And the relative silence of the F1 cars as they sped around the Albert Park circuit on the weekend could lead to a legal battle between the Australian race organisers and F1 supremo Bernie Ecclestone.

Australian Grand Prix chairman Ron Walker, while delighted with the overall success of the event and the strong showing of Australian driver Daniel Ricciardo, was far from happy with the ''sotto voce'' sound of the new V6 engined turbo grand prix cars, which provided a stark contrast to the visceral howl of the previous generation of high speed, 2.4-litre V8 engined racers.

Bernie Ecclestone (left) and Ron Walker.

Bernie Ecclestone (left) and Ron Walker. Photo: John Donegan

''I was absolutely delighted with the whole weekend, but I was not too happy with the sound," Walker said on Monday. "We are resolving that with Bernie. It's clearly in breach of our contract. I was talking to him last night [Sunday] and it's not what we paid for. It's going to change.

''He's horrified about it. It will be an issue for all promoters all round the world, '' Walker said, lamenting that the domestic V8 Supercars made a greater aural statement through the weekend than the F1 cars.

''I walk in the botanical gardens and you could hear the sound of the twin seater F1 car of Paul Stoddart's sweeping around the circuit, but you couldn't hear these new turbo cars. If you sat in the grandstand you could hardly hear them coming down the straight.''

A racing fan at Albert Park.

A racing fan at Albert Park. Photo: Eddie Jim

The Save Albert Park group, which has opposed the event since it first came to Melbourne in 1996, might not agree, but Walker saysrace fans are being shortchanged. The emotional experience they used to receive from the roaring F1 cars of the previous generation is not being replicated by the newer, quieter powerplants designed to showcase a greener face for the sport, he says.

And there are wider commercial considerations to take into account.

''We [the Grand Prix Corporation] are an entertainment company and we have to entertain the public," Walker said. "Everybody was talking about it. When you take the excitement away, you have trouble selling tickets. You have to create demand and part of that demand is people liking the noise of the race cars.''

Although disappointed by Ricciardo's post-race disqualification due to his Red Bull car breaking a fuel flow regulation, Walker praised the young West Australian for his ''fantastic'' debut with the world championship-winning Red Bull team and said he had been a wonderful ambassador for his sport and his country during the GP weekend.

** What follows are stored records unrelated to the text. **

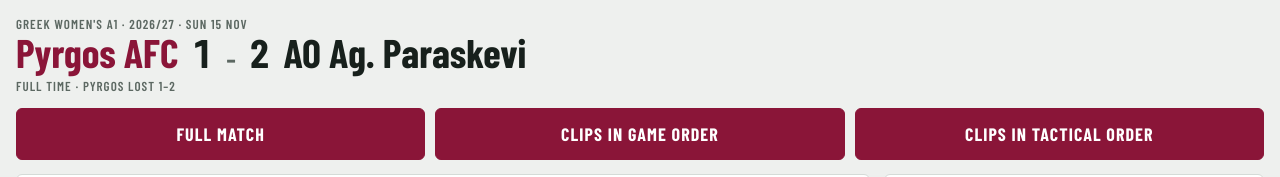
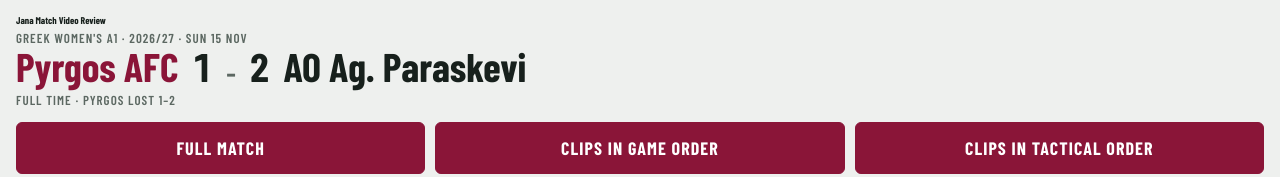
Before and after one commit to gary9876/pyrgos-clip-player, a plain HTML site: page index.html in a window 1280 px wide. Shown: the top 177 px of the page. Drawn offline with nearby package versions, Linux system fonts and the light colour scheme.

Commit message:
Rename page to Jana Match Video Review
Co-Authored-By: Claude Sonnet 5.5 <noreply@anthropic.com>
Claude-Session: https://claude.ai/code/session_012qi35Z9Z4CGFxqu49op9HR

```diff
--- a/index.html
+++ b/index.html
@@ -1,5 +1,5 @@
 <!doctype html><html lang="en"><head><meta charset="utf-8"><meta name="viewport" content="width=device-width,initial-scale=1,viewport-fit=cover">
-<title>Pyrgos v AO Ag. Clip Player</title>
+<title>Jana Match Video Review</title>
 <link rel="preconnect" href="https://fonts.googleapis.com">
 <link rel="stylesheet" href="https://fonts.googleapis.com/css2?family=Barlow+Condensed:wght@500;600;700&family=Barlow:wght@400;500;600&family=JetBrains+Mono:wght@400;500&display=swap">
 <style>
@@ -57,7 +57,7 @@ button.primary{background:var(--accent);color:#fff;border-color:var(--accent);fo
 .empty{color:var(--muted);padding:20px 4px}
 </style></head><body>
 <div class="wrap">
-<header><div><div class="comp">Greek Women's A1 · 2026/27 · Sun 15 Nov</div>
+<header><div><div class="score" style="font-size:.7em;margin-bottom:4px"><span>Jana Match Video Review</span></div><div class="comp">Greek Women's A1 · 2026/27 · Sun 15 Nov</div>
 <div class="score"><span class="q">Pyrgos AFC</span><span class="n">1</span><span class="v">–</span><span class="n">2</span><span>AO Ag. Paraskevi</span></div><div class="comp" style="margin-top:6px">Full time · Pyrgos lost 1–2</div></div>
 <div class="launch" role="group" aria-label="Watch"><button id="lFull">Full match</button><button id="lTime">Clips in Game Order</button><button id="lTac">Clips in Tactical Order</button></div></header>
 <div class="grid">
```
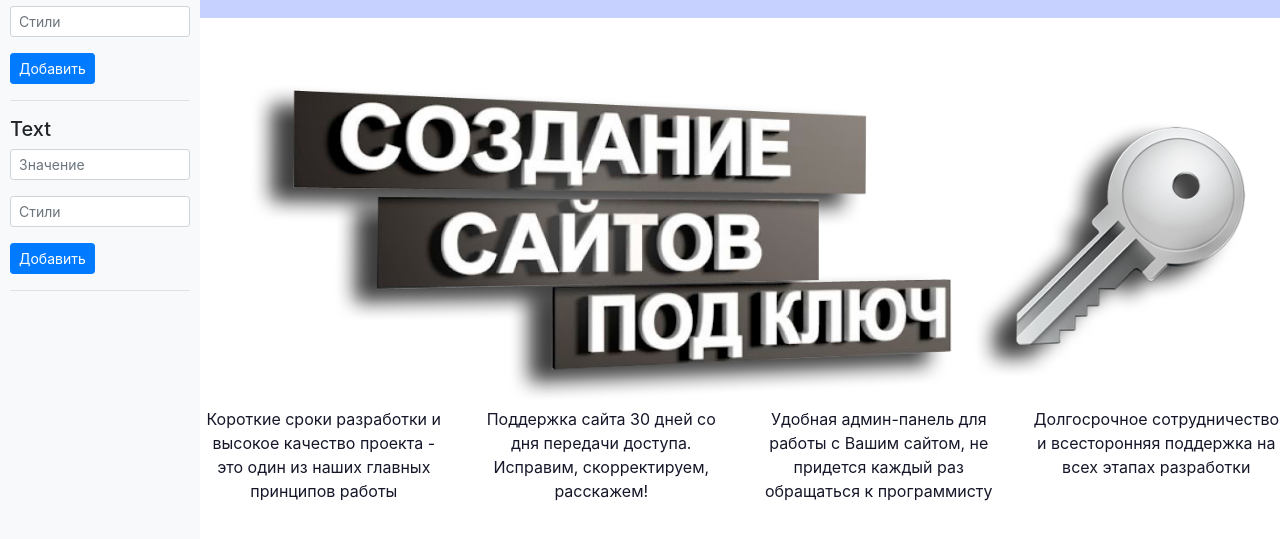
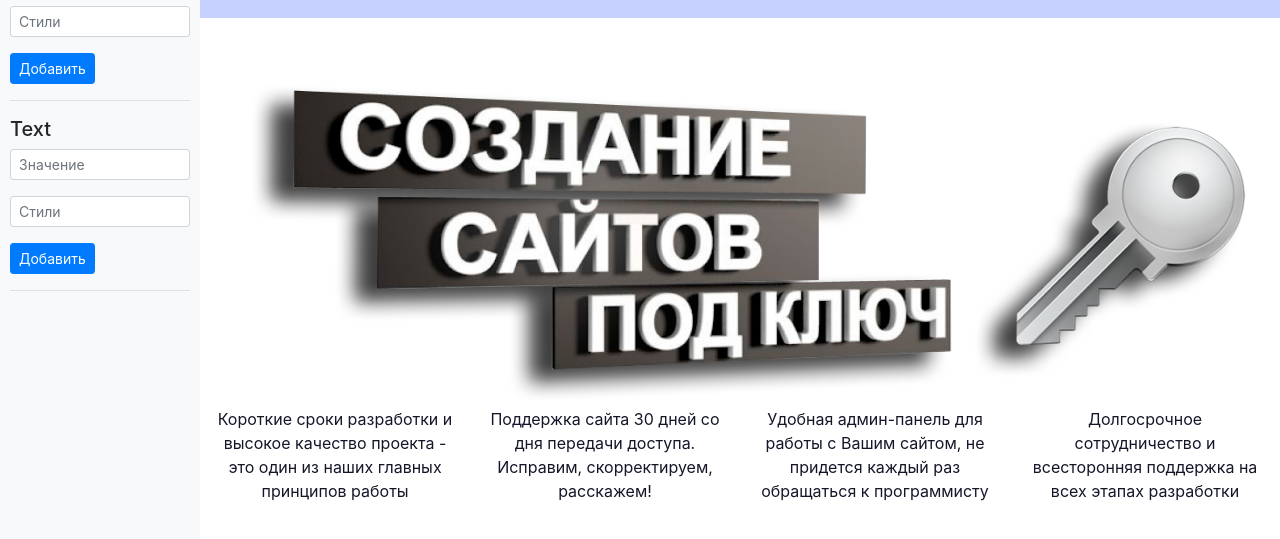
Before and after one commit to quick-progress/Constructor, a website built with webpack: page src/index.html in a window 1280 px wide. Shown: the part 83-622 px from the top of the page. Built offline with nearby package versions, Linux system fonts and the light colour scheme.

Commit message:
исправлено: появлялся горизонтальный скролл из-за стилей бутстрап

```diff
--- a/src/styles/sass/main.sass
+++ b/src/styles/sass/main.sass
@@ -15,3 +15,6 @@
     padding: 10px
     box-shadow: insert -1px 0 0 rgba(0, 0, 0, 0.1)
     overflow-y: auto
+.row
+    margin-left: 0
+    margin-right: 0
--- a/src/utils.js
+++ b/src/utils.js
@@ -1,5 +1,5 @@
 export function row(content, styles = '') {
-    return `<div class="row" style="${styles}">${content}</div>`;
+    return `<div class="row row-block" style="${styles}">${content}</div>`;
 }
 
 export function col(content, styles = '') {
```
Also changed, not shown: src/styles/css/main.css, 1 other file.
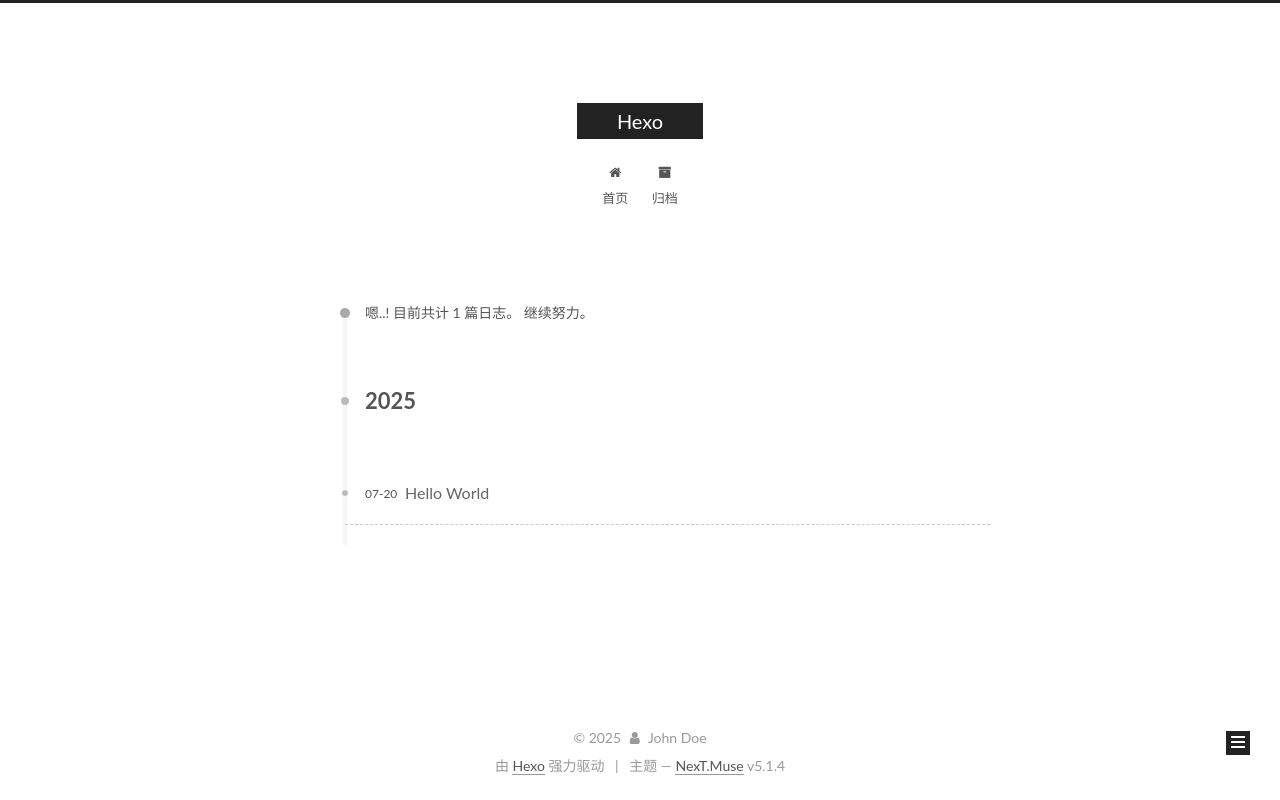
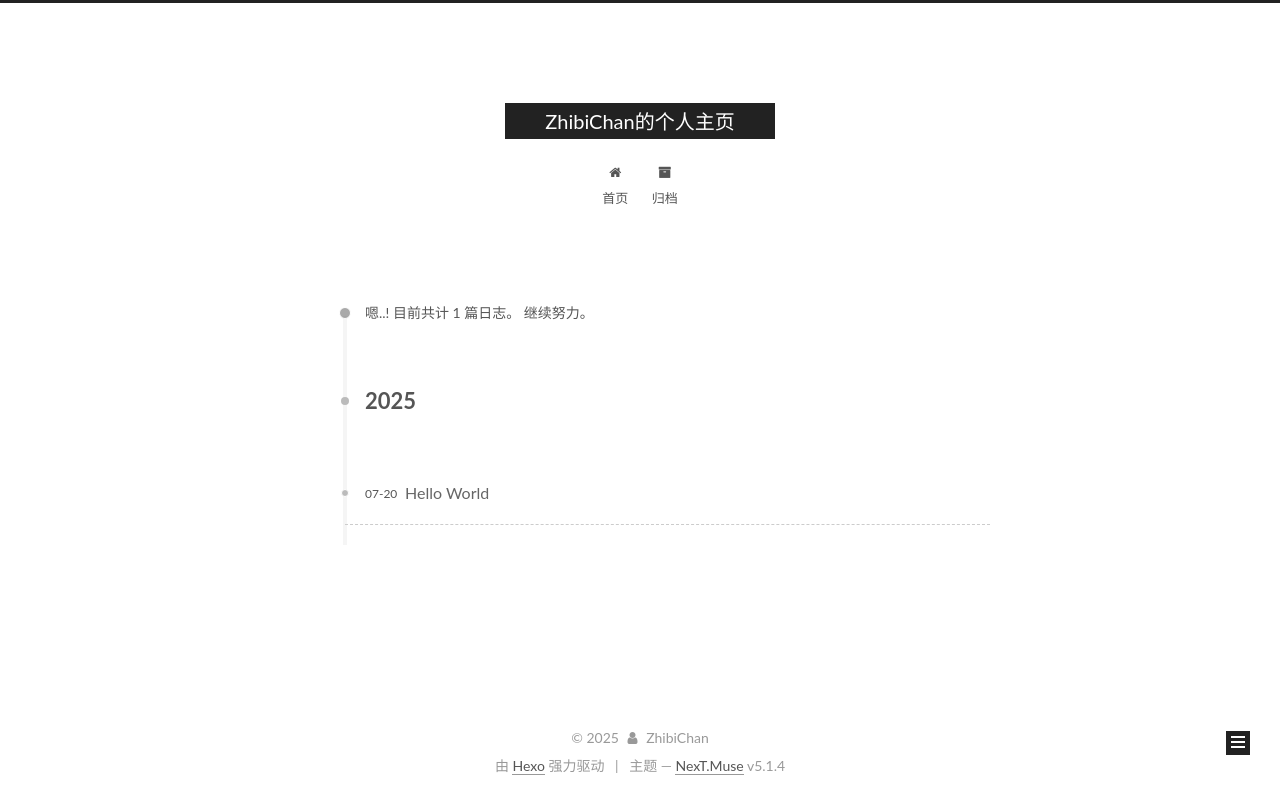
Before and after one commit to Zhibiqq/zhibiqq.github.io, a plain HTML site: page archives/index.html in a window 1280 px wide. Drawn offline with Linux system fonts and the light colour scheme.

Commit message:
Site updated: 2025-07-20 20:28:11

```diff
--- a/archives/index.html
+++ b/archives/index.html
@@ -80,11 +80,11 @@
 
 
 <meta property="og:type" content="website">
-<meta property="og:title" content="Hexo">
+<meta property="og:title" content="ZhibiChan的个人主页">
 <meta property="og:url" content="http://example.com/archives/index.html">
-<meta property="og:site_name" content="Hexo">
+<meta property="og:site_name" content="ZhibiChan的个人主页">
 <meta property="og:locale">
-<meta property="article:author" content="John Doe">
+<meta property="article:author" content="ZhibiChan">
 <meta name="twitter:card" content="summary">
 
 
@@ -121,7 +121,7 @@
 
 
 
-  <title>归档 | Hexo</title>
+  <title>归档 | ZhibiChan的个人主页</title>
 
 
 
@@ -151,7 +151,7 @@
     <div class="custom-logo-site-title">
       <a href="/"  class="brand" rel="start">
         <span class="logo-line-before"><i></i></span>
-        <span class="site-title">Hexo</span>
+        <span class="site-title">ZhibiChan的个人主页</span>
         <span class="logo-line-after"><i></i></span>
       </a>
     </div>
@@ -370,7 +370,7 @@
   <span class="with-love">
     <i class="fa fa-user"></i>
   </span>
-  <span class="author" itemprop="copyrightHolder">John Doe</span>
+  <span class="author" itemprop="copyrightHolder">ZhibiChan</span>
 
 
 </div>
--- a/css/main.css
+++ b/css/main.css
@@ -1822,7 +1822,7 @@
   width: 4px;
   height: 4px;
   border-radius: 50%;
-  background: #ff4130;
+  background: #6bb1f4;
 }
 .links-of-blogroll {
   font-size: 13px;
```
Also changed, not shown: 2025/07/20/hello-world/index.html (+6 -6 lines), archives/2025/07/index.html (+6 -6 lines), archives/2025/index.html (+6 -6 lines), index.html (+7 -7 lines).
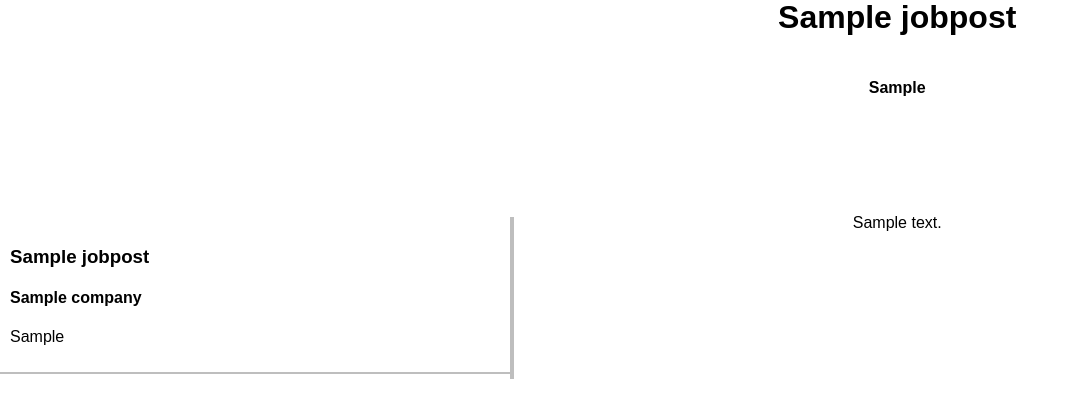
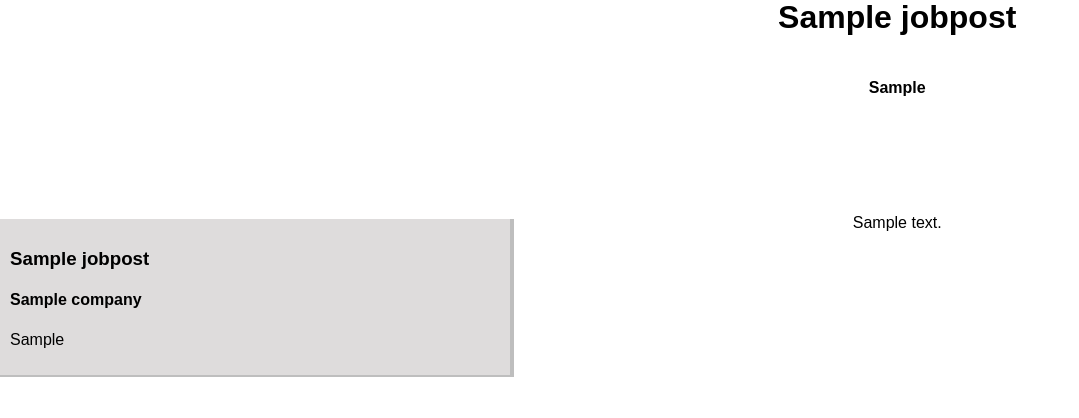
Before and after one commit to EliasOPrado/tech-jobs-hub-platform, a Django app: page /job-posts/ in a window 1280 px wide. Shown: the part 136-554 px from the top of the page, without its empty margins (0-1079 px from the left). Run offline with Django 5.2, Linux system fonts and the light colour scheme; tables that the repository leaves empty hold one stand-in row (values such as "Sample post").

Commit message:
Feat: Added selected item color.

```diff
--- a/core/static/css/style.css
+++ b/core/static/css/style.css
@@ -156,7 +156,8 @@ ul li.list-item {
 .list-container {
   display: flex;
   flex-direction: column;
-  overflow: auto;
+  overflow-y: scroll;
+  scrollbar-width: thin;
   width: 40%;
   max-height: 90vh;
   border-right: 4px solid #bebebe;
@@ -164,8 +165,11 @@ ul li.list-item {
 
 .job-post {
   border-bottom:2px solid #bebebe;
-  margin-bottom: 5px;
   padding: 10px;
+}
+
+.job-post.selected{
+  background-color: #dedcdc;
 }
 
 .detail-container {
--- a/core/templates/job_post_list.html
+++ b/core/templates/job_post_list.html
@@ -5,7 +5,7 @@
         <div class="list-container">
             {% for job_post in job_posts %}
                 <a href="{% url 'core:job-post' id=job_post.id %}">
-                    <div class="job-post">
+                    <div class="job-post {% if select_job_post.id == job_post.id %}selected{% endif %}">
                         <h3>{{ job_post.job_title }}</h3>
                         <h4>{{ job_post.company.company_name }}</h4>
                         <p>{{ job_post.location }}</p>
```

''His smile is the most genuine smile I have ever seen," Walker said. "He was genuinely enjoying the experience, signing autographs for the fans and meeting people. He genuinely seemed to love the whole thing, and he produced a terrific drive to take second place. It was just unfortunate what happened after.''